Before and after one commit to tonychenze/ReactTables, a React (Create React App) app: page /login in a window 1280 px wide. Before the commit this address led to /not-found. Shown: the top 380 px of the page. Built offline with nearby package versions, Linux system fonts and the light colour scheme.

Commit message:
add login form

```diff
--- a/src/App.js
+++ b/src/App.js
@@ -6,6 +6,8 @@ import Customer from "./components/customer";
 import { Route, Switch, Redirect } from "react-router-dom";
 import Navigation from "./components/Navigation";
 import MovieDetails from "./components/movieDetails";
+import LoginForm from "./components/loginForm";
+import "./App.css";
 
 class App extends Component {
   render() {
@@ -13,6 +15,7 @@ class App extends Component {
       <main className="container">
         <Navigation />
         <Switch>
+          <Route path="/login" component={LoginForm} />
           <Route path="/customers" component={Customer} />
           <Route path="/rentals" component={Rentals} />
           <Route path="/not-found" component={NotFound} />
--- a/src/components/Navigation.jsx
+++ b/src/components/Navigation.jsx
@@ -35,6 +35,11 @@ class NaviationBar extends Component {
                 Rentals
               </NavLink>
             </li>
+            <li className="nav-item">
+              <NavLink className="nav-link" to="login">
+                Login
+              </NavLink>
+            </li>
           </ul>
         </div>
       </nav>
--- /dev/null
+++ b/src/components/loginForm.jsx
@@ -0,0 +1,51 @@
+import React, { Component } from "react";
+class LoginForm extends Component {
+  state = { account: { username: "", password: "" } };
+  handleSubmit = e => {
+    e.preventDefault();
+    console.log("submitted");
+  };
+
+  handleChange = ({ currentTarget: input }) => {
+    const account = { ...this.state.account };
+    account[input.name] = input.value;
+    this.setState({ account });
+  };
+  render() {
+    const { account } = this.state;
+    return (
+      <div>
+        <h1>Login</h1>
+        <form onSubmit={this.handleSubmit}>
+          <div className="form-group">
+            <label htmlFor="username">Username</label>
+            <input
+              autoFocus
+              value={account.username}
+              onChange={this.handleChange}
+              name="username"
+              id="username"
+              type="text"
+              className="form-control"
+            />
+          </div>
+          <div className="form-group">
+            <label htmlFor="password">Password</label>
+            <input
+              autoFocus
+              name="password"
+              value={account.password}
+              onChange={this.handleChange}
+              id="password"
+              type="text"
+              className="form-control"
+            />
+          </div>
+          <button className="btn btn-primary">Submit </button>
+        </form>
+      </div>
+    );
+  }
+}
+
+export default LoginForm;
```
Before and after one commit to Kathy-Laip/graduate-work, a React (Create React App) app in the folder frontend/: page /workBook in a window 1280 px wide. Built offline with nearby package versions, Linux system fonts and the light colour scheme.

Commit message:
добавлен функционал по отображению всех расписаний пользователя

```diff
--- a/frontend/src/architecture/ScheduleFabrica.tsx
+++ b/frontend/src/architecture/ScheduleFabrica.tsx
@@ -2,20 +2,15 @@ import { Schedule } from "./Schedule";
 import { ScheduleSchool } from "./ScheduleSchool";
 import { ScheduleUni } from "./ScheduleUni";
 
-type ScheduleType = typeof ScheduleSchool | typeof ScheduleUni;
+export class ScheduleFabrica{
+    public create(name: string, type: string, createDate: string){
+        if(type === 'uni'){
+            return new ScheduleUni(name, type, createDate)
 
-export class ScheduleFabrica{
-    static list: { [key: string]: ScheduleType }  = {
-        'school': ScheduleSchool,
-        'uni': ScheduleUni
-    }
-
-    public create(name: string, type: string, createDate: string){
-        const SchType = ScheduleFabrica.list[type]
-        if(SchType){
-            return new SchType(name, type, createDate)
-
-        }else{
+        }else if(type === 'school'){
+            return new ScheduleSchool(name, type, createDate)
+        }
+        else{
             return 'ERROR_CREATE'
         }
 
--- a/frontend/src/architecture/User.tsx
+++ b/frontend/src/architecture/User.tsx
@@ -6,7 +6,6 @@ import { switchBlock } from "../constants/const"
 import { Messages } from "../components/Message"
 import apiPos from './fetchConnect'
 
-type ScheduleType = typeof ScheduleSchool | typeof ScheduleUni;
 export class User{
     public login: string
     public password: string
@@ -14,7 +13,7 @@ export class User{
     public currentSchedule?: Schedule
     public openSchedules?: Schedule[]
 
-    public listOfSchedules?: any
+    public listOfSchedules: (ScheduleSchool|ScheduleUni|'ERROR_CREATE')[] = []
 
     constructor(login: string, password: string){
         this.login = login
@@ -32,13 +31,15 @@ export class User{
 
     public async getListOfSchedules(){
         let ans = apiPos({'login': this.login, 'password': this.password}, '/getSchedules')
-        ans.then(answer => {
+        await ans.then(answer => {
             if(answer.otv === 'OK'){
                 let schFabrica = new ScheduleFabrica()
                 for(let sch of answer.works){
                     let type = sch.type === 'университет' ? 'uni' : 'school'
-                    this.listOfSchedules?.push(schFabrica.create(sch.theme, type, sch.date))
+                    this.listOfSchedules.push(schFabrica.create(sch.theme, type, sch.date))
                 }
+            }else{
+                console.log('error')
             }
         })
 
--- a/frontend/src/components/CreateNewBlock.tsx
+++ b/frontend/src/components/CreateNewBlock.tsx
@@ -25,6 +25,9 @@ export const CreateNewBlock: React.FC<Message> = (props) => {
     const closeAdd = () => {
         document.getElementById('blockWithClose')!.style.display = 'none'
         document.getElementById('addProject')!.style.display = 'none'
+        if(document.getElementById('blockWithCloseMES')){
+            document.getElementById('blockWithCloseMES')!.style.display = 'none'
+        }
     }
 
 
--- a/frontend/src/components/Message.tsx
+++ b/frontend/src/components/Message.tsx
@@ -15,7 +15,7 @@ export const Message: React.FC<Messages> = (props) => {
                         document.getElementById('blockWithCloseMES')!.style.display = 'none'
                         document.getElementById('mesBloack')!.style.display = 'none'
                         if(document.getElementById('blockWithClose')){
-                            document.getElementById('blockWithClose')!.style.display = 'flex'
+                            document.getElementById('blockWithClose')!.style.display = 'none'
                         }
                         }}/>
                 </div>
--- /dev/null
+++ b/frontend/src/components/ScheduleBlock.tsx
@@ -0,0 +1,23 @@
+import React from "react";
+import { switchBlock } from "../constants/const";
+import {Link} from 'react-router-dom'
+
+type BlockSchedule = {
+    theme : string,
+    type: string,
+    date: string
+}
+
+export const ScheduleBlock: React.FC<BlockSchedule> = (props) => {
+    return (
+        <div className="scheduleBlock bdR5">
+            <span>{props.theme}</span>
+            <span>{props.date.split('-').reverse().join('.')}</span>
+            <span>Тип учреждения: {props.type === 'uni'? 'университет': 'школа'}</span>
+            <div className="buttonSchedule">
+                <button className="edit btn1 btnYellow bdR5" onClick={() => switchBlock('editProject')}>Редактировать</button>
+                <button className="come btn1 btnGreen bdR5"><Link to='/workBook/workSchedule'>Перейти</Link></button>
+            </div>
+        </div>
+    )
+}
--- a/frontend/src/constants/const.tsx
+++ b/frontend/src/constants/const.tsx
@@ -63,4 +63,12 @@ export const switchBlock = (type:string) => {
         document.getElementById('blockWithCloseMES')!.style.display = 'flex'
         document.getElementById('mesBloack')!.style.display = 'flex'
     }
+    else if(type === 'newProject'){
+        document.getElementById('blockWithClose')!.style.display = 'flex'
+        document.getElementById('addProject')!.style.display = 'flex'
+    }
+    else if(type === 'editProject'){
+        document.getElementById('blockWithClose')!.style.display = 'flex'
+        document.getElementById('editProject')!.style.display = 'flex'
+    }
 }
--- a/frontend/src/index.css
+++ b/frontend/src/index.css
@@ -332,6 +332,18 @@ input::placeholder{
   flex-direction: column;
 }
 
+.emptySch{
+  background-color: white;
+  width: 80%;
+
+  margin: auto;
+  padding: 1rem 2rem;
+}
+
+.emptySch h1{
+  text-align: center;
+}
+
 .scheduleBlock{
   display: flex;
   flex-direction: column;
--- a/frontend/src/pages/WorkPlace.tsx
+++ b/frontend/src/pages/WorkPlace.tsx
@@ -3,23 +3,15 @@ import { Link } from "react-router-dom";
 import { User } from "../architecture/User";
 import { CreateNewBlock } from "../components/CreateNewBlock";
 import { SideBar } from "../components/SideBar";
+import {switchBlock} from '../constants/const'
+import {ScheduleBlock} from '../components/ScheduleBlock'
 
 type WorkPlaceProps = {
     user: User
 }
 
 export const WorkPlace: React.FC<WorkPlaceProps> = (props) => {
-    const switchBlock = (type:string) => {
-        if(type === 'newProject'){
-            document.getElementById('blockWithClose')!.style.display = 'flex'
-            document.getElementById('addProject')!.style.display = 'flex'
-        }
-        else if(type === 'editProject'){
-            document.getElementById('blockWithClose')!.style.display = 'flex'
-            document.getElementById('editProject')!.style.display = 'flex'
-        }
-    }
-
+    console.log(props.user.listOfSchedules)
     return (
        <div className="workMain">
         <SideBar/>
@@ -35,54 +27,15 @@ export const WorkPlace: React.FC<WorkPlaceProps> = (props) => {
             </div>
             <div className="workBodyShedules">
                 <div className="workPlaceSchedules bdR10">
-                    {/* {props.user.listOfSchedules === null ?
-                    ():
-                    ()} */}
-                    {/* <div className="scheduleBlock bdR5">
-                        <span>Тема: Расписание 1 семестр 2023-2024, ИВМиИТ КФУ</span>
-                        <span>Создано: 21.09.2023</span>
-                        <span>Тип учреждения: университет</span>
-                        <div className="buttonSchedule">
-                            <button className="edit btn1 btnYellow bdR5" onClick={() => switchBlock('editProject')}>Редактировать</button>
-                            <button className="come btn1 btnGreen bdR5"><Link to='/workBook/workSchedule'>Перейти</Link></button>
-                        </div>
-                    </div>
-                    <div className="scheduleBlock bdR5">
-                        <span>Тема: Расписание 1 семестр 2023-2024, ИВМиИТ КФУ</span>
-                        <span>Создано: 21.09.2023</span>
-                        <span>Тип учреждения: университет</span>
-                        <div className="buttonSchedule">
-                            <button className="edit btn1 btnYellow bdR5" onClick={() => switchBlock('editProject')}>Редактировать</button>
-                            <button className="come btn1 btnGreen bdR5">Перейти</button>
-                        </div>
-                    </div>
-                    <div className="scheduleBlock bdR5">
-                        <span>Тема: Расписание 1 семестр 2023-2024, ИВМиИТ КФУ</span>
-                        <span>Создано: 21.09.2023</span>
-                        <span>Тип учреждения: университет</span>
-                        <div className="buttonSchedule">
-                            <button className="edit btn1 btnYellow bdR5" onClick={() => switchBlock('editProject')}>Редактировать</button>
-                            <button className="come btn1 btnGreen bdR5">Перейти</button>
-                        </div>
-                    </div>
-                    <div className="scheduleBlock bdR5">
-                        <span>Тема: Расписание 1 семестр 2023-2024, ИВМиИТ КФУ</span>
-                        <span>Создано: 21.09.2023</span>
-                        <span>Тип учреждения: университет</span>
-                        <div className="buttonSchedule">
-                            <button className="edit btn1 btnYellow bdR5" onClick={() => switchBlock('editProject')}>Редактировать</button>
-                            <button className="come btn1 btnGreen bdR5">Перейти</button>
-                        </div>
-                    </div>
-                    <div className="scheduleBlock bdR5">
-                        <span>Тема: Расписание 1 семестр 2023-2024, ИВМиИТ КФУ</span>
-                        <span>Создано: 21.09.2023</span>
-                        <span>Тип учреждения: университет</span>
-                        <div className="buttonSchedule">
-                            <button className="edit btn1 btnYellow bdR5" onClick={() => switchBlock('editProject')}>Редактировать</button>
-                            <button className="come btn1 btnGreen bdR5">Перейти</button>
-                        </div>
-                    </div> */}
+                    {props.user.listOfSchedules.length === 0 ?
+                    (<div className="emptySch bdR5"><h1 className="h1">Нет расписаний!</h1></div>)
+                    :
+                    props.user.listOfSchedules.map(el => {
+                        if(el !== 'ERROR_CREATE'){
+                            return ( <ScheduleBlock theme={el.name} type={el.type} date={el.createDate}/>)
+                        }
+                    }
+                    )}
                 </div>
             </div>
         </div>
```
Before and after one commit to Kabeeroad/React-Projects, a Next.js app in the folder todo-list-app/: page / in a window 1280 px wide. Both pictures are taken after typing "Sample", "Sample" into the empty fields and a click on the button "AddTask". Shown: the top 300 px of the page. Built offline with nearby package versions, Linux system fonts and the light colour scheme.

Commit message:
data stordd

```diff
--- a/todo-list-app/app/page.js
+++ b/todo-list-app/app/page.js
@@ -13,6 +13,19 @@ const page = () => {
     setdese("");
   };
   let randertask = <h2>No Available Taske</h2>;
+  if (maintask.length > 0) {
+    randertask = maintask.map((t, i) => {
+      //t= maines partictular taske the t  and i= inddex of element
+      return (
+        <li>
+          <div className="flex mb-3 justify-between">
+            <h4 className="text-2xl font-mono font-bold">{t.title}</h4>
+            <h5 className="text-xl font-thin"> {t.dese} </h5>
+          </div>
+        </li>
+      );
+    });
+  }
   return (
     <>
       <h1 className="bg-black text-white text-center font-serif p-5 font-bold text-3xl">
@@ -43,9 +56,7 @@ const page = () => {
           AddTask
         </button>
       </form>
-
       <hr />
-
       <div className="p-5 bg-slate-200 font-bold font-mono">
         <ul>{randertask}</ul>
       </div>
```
______
» **What you should do**
Please say how many lines in the entries hold the string "public". Give only the number.

» **Finished exercise**
9